▶ **What the exercise asks**
Filter the listing down to the lines containing the word "staging".

▶ **Dataset content**
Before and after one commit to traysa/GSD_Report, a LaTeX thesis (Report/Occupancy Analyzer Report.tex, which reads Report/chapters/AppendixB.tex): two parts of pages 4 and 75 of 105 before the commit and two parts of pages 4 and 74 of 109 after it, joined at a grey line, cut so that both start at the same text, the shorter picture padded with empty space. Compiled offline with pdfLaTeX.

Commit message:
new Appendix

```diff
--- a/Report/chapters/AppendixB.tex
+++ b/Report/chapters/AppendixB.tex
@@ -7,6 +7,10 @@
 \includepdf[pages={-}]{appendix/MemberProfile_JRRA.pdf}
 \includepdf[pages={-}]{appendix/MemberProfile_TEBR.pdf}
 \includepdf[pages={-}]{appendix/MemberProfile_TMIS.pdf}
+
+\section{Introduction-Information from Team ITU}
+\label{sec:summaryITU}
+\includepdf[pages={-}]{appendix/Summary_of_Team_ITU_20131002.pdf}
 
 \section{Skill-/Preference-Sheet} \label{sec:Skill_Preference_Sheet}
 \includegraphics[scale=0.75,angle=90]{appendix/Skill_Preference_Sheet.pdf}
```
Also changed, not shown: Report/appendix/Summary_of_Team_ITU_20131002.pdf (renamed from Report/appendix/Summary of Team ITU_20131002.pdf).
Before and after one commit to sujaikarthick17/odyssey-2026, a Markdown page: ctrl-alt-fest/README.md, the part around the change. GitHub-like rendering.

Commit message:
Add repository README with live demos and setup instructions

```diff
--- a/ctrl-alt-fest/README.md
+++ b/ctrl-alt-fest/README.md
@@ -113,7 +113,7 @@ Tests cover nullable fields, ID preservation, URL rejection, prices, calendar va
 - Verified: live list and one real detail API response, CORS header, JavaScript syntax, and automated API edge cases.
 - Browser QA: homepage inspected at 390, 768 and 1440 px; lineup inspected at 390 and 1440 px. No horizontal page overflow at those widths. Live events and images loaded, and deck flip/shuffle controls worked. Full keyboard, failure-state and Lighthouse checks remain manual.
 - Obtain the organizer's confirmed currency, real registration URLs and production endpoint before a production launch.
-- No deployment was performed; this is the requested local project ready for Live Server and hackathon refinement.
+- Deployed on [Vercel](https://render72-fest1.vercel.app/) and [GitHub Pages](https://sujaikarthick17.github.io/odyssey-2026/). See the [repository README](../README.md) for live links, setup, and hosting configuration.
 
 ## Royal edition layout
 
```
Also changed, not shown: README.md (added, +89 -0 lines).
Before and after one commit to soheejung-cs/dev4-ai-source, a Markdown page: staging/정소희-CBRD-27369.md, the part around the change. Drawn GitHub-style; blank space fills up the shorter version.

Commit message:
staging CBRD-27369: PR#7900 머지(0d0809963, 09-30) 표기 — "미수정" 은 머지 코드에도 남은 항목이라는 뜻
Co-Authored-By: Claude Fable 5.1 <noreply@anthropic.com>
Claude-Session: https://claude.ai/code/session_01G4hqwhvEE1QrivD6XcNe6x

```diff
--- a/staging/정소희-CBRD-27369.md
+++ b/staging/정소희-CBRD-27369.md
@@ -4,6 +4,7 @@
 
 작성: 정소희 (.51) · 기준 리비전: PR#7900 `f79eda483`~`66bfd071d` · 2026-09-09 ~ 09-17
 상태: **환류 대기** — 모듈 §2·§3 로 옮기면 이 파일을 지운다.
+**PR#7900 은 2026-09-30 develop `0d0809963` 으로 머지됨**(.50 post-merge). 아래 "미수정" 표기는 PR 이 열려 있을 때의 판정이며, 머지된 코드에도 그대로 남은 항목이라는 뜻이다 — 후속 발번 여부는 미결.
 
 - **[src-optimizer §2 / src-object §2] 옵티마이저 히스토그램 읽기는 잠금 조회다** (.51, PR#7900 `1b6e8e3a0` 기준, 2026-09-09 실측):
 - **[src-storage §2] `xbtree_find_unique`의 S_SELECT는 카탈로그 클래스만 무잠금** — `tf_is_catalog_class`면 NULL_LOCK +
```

▶ **Task response**
Before and after one commit to soheejung-cs/dev4-ai-source, a Markdown page: staging/정소희-CBRD-27369.md, the part around the change. Drawn GitHub-style; blank space fills up the shorter version.
staging CBRD-27369: PR#7900 머지(0d0809963, 09-30) 표기 — "미수정" 은 머지 코드에도 남은 항목이라는 뜻
--- a/staging/정소희-CBRD-27369.md
+++ b/staging/정소희-CBRD-27369.md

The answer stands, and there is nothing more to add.